My great uncleThis is my great uncle, Yitzchak Srodogora, around 1948. He was married to my grandfather's sister Doba. Yitzchak and Doba had one daughter, whose name was Beila Basia. Yitzchak, I learned in 2004, survived the Holocaust because he had been conscripted to the Polish Army. He was captured by Russians and spent the war in a gulag. My great aunt and my cousin were sent to the Warsaw ghetto in 1940. In 1943, they were deported to Treblinka and murdered. Beila was 19 or 20, and Doba was 45 or 46. Yitzchak moved to Israel after the war. He remarried, but his relatives in Israel told me that he never got over the loss of his first wife and their daughter. "He was a very sad man," his great niece told me. She did not know much else. Whenever he talked about his life before the Holocaust, she covered her ears and refused to listen. She did not want to hear of such tragedies. Great Uncle Yitzchak died in 1983. He was in his 80s.

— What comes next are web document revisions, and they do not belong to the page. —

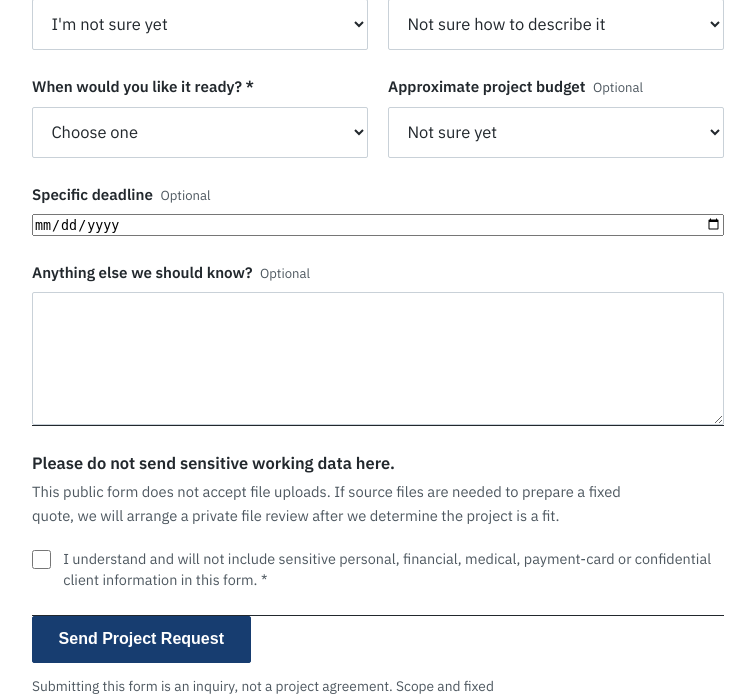
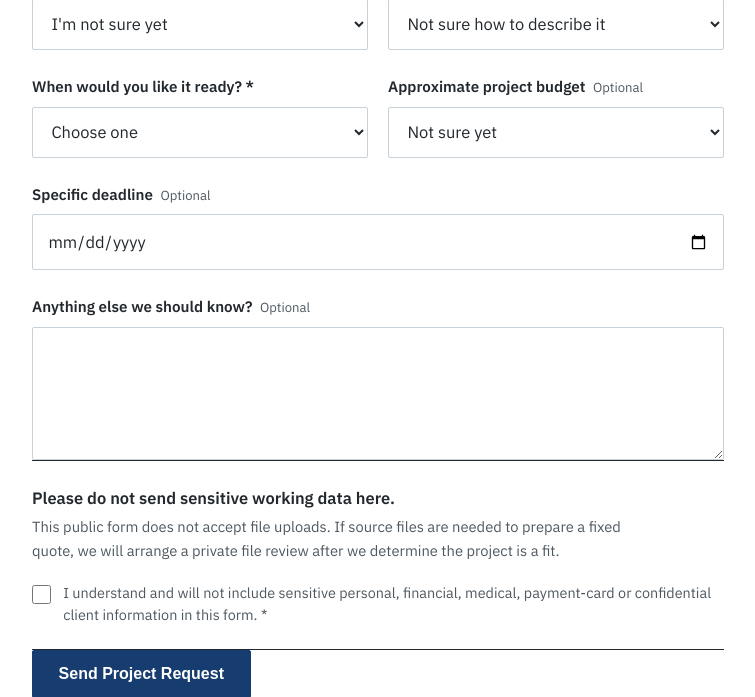
Before and after one commit to JJovel-09/Jovel-Creative, a PHP site: page /start-a-project in a window 1280 px wide. Shown: the part 1542-2239 px from the top of the page, without its empty margins (70-825 px from the left). Run offline with PHP 8.4, Linux system fonts and the light colour scheme.

Commit message:
Style deadline field consistently

```diff
--- a/css/start-project.css
+++ b/css/start-project.css
@@ -81,6 +81,7 @@
 .project-form input[type="text"],
 .project-form input[type="email"],
 .project-form input[type="tel"],
+.project-form input[type="date"],
 .project-form select,
 .project-form textarea {
   width: 100%;
@@ -94,6 +95,7 @@
 .project-form input[type="text"],
 .project-form input[type="email"],
 .project-form input[type="tel"],
+.project-form input[type="date"],
 .project-form select { min-height: 3rem; }
 .project-form textarea { resize: vertical; min-height: 7rem; }
 .project-form input:focus-visible,
```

My grandfather, father, and bubbeThe man on the left is my grandfather, Motel Rajsman, around 1948. He is with his son and wife in a Displaced Persons camp in Austria. My grandfather survived the Holocaust when he fled Warsaw after the Germans invaded in 1939. He was arrested by the Russians and performed forced labor in a gulag until 1942. He then worked on a collective farm, and in 1944, went to Magnitgorsk, where he met my bubbe at a factory they both worked at. They married in September 1945, and my dad was born in May 1946.

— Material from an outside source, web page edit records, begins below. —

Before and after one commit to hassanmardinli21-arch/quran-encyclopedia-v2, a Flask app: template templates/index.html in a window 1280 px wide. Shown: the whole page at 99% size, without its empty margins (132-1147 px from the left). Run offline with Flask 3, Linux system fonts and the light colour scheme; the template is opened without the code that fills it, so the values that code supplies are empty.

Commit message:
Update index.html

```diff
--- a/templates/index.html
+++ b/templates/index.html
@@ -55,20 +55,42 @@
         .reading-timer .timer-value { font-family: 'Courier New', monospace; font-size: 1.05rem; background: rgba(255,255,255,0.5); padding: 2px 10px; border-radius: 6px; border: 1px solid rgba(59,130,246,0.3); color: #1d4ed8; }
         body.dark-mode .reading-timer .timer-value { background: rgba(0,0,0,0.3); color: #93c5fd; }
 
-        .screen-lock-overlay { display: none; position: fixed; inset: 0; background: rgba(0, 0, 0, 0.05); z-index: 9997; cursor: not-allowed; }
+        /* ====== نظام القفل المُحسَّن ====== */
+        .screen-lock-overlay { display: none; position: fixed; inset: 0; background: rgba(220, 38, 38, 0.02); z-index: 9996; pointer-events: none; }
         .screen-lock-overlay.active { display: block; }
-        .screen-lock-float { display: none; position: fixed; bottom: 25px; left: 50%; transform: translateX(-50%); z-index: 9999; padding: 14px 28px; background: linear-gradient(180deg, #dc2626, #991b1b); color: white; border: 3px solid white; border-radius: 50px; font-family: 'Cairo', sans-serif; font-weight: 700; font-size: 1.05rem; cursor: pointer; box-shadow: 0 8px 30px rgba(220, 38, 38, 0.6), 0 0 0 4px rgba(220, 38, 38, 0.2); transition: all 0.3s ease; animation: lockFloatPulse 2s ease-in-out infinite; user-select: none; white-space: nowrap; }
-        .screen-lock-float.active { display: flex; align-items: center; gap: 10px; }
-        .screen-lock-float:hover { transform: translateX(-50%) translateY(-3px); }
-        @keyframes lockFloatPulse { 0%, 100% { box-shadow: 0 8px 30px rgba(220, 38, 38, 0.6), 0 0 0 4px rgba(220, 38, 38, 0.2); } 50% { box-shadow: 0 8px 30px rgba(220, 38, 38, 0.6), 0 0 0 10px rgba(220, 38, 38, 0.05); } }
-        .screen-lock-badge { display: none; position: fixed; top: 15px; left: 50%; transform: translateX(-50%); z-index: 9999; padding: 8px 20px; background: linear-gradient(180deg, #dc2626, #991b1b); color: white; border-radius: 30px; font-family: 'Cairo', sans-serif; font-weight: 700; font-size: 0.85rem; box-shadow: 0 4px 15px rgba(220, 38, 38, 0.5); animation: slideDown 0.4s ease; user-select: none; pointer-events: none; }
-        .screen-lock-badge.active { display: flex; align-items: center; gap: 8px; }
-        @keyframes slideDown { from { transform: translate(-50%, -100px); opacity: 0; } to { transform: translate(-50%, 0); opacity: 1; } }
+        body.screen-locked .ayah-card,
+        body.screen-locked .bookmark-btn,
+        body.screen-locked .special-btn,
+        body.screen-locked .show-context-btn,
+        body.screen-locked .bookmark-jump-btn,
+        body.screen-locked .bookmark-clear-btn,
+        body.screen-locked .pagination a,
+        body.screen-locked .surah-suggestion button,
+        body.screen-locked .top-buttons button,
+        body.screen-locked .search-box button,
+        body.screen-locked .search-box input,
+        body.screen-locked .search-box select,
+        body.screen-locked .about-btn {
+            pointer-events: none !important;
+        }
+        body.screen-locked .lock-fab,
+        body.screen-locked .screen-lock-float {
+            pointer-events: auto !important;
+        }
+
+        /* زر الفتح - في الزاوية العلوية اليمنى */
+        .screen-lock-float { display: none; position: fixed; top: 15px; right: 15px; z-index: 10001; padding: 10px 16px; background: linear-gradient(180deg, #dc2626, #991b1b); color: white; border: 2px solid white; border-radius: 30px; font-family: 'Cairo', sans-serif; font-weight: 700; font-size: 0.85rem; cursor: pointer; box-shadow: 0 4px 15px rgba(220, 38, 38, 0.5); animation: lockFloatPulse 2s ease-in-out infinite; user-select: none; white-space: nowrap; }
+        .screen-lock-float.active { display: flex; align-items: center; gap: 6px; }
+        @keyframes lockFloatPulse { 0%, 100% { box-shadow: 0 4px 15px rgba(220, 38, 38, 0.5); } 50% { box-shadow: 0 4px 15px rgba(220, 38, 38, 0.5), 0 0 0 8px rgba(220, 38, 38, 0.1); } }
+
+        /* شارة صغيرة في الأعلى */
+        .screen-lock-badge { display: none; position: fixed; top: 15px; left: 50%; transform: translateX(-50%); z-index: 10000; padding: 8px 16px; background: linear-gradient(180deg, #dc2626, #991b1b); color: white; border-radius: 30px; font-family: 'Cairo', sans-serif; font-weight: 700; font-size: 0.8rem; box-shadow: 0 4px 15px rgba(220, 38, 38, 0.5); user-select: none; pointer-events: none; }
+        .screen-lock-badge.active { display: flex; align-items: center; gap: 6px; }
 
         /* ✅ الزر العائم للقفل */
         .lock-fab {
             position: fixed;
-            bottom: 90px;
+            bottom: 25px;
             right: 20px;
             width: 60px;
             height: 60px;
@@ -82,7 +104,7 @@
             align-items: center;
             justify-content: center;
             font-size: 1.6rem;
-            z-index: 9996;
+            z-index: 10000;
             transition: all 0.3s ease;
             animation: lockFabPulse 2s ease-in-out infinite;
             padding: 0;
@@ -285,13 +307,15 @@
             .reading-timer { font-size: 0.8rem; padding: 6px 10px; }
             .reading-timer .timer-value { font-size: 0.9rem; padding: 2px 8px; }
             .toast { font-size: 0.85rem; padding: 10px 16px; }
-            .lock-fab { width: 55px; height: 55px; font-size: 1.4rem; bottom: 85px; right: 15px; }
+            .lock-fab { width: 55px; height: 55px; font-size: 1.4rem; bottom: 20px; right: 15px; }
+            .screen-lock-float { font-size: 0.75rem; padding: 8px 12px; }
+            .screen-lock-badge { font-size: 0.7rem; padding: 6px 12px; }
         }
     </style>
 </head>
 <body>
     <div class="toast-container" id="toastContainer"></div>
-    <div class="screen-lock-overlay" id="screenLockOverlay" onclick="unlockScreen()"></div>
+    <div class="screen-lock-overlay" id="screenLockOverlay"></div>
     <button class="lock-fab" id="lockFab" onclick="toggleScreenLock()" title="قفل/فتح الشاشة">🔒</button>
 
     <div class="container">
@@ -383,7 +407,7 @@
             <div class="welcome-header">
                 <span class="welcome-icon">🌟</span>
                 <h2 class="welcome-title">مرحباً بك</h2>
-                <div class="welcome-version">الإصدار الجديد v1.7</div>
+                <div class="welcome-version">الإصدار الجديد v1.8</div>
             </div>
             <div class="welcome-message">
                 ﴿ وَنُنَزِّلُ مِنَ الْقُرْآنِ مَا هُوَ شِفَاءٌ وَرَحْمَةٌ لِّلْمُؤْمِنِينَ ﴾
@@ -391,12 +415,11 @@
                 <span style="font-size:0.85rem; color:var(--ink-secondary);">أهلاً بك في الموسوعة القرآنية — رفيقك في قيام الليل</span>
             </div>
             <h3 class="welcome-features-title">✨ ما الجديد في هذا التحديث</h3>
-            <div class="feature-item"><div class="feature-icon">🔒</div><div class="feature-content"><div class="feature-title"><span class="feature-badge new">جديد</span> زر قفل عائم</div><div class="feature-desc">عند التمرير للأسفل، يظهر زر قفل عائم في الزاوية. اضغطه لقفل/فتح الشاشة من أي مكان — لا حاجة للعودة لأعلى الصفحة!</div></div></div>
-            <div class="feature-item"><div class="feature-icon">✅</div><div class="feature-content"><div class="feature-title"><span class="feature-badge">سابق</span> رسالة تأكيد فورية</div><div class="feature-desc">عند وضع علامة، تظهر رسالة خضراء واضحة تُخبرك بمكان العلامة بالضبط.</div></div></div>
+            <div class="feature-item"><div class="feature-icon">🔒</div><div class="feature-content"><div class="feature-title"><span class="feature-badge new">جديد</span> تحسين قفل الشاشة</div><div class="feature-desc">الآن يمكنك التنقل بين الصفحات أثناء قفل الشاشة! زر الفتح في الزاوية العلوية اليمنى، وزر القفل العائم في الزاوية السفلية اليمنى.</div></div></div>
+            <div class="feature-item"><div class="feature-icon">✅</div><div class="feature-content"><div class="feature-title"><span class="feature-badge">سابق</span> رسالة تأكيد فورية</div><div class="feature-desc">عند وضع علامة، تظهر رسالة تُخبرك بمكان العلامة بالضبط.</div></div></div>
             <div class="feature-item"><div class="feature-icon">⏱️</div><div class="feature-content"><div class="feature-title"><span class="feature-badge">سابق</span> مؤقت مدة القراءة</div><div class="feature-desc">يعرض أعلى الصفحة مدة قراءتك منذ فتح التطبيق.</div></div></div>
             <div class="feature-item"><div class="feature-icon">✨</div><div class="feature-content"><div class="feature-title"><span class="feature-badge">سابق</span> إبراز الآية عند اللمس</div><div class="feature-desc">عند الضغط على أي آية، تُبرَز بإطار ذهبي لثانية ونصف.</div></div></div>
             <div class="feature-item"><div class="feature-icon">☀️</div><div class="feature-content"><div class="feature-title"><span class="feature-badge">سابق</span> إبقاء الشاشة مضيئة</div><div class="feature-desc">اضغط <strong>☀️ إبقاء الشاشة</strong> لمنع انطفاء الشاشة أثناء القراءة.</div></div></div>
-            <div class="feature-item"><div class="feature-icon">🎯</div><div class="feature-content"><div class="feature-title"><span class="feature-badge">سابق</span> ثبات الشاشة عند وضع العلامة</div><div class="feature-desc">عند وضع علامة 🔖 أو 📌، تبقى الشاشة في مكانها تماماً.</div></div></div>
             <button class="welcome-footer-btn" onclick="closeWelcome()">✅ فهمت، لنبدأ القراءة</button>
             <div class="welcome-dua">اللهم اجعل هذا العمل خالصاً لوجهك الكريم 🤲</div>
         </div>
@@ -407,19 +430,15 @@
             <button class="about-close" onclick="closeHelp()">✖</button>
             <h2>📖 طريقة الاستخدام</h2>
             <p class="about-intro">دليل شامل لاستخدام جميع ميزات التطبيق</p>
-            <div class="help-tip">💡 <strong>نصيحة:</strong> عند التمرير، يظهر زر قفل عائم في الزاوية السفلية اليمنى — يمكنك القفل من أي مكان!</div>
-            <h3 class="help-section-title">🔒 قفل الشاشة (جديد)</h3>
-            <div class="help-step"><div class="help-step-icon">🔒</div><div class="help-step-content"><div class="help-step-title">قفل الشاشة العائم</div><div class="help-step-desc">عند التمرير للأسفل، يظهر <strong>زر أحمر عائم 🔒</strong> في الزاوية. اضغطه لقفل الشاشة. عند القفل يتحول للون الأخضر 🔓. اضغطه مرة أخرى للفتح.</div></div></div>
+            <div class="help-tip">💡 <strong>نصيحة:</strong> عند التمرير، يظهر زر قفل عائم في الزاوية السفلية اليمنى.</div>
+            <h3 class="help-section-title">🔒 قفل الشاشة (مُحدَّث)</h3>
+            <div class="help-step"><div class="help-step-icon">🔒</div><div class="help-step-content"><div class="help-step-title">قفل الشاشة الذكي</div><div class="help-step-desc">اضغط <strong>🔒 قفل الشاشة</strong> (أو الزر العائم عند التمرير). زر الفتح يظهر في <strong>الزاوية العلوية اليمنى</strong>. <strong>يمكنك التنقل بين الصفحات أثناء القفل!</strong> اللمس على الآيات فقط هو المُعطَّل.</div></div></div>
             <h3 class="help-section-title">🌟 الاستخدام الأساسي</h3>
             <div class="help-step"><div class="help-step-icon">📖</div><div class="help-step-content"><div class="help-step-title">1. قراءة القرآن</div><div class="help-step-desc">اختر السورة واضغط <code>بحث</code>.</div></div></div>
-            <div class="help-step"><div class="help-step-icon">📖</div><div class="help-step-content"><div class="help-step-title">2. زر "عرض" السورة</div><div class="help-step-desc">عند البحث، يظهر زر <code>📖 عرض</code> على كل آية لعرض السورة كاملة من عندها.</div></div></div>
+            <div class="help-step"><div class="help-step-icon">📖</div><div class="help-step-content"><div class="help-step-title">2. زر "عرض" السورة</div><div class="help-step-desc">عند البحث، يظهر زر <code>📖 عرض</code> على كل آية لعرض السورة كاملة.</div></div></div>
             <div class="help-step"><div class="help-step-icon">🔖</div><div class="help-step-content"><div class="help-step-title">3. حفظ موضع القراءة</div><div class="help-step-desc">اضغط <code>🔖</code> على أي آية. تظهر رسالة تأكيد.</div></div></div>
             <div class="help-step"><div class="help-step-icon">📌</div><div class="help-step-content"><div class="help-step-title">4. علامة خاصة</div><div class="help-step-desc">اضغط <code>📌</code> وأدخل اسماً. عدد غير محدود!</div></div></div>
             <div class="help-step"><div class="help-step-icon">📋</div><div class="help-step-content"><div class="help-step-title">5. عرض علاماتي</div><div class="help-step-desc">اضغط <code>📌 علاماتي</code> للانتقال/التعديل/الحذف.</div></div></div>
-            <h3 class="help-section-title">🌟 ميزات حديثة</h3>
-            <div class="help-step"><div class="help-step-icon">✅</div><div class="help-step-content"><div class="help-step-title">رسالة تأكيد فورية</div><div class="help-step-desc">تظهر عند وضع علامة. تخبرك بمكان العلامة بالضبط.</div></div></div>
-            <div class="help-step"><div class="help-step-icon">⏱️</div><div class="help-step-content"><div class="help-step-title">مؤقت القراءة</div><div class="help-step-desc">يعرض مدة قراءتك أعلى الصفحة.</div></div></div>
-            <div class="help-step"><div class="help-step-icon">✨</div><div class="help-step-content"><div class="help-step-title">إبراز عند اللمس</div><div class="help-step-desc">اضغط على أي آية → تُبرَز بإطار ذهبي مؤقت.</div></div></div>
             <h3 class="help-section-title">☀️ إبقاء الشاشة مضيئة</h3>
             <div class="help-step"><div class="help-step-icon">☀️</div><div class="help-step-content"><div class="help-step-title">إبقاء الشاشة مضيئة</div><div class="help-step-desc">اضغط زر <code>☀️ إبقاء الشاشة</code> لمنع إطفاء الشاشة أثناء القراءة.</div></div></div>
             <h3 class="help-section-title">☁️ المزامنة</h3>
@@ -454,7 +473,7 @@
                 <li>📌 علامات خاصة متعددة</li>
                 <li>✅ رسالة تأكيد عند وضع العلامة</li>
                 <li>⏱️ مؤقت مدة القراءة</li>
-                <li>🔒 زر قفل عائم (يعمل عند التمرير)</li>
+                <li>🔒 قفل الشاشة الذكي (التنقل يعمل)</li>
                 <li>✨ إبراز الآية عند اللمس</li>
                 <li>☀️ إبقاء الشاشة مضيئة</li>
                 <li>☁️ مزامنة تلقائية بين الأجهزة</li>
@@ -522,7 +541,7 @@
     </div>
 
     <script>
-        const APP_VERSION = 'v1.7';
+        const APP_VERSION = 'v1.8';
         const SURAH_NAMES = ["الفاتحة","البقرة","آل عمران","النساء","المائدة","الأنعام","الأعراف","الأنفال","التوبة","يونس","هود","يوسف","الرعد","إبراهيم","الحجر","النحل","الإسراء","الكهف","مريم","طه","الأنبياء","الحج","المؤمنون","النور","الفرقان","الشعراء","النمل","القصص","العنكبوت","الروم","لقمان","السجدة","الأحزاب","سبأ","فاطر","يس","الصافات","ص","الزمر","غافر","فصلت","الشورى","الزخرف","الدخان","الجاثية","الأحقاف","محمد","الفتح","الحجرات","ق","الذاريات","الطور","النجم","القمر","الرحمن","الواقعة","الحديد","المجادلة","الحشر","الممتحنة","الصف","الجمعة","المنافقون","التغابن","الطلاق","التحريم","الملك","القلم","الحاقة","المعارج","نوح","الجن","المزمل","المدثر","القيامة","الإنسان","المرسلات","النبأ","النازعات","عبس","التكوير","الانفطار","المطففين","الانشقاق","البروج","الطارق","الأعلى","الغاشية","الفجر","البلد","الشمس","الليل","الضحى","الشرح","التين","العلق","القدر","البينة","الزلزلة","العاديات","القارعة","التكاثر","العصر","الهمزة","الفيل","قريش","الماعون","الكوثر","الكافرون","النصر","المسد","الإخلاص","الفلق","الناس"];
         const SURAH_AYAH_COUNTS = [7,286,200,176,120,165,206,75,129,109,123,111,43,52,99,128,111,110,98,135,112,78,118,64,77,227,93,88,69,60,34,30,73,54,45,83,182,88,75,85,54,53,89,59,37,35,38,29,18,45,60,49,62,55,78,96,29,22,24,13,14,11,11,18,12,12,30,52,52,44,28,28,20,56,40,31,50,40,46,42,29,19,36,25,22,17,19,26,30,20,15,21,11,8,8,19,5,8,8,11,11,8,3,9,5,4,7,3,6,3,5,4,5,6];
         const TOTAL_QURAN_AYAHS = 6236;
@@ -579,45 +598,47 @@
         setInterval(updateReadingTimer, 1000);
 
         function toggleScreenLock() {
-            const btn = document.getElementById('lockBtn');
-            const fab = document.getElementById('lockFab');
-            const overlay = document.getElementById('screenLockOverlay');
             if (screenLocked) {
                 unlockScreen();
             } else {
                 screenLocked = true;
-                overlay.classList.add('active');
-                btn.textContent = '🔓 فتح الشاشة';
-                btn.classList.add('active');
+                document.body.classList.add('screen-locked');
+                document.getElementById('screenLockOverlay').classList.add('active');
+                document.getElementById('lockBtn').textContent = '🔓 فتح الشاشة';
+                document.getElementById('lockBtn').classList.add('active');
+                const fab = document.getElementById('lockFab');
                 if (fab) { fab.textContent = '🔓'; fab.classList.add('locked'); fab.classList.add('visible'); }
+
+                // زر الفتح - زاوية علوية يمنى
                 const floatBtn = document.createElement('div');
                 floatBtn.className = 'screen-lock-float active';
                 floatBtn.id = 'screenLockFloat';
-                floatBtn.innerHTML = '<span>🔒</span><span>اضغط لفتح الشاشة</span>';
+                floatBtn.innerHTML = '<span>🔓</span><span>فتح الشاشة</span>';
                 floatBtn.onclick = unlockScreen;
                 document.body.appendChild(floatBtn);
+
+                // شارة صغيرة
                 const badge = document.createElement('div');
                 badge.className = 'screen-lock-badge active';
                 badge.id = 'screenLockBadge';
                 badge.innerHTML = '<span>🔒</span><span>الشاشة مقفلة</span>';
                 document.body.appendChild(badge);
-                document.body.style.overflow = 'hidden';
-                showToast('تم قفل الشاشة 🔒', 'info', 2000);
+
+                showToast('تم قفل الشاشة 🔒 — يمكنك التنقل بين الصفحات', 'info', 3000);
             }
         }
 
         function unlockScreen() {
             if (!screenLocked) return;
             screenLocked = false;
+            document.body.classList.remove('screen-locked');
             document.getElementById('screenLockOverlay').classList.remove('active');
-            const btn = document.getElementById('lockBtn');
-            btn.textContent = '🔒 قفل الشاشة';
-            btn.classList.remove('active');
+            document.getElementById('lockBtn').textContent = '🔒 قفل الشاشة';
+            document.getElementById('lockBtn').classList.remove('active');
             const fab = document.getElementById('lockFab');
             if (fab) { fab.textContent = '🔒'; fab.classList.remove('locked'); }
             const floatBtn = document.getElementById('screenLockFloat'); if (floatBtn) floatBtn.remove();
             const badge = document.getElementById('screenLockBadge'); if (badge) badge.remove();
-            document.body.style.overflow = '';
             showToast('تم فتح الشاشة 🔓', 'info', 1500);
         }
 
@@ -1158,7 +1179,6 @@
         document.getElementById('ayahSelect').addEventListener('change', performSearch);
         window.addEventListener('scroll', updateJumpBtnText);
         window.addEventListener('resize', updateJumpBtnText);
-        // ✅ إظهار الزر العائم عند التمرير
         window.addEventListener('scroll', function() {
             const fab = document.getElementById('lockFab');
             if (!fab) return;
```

My grandfather moved with his family to the US in 1950. He never talked about the family members killed in the Holocaust. He smiled a lot, and told jokes instead. My grandfather died in 1995, the day after his 84th birthday.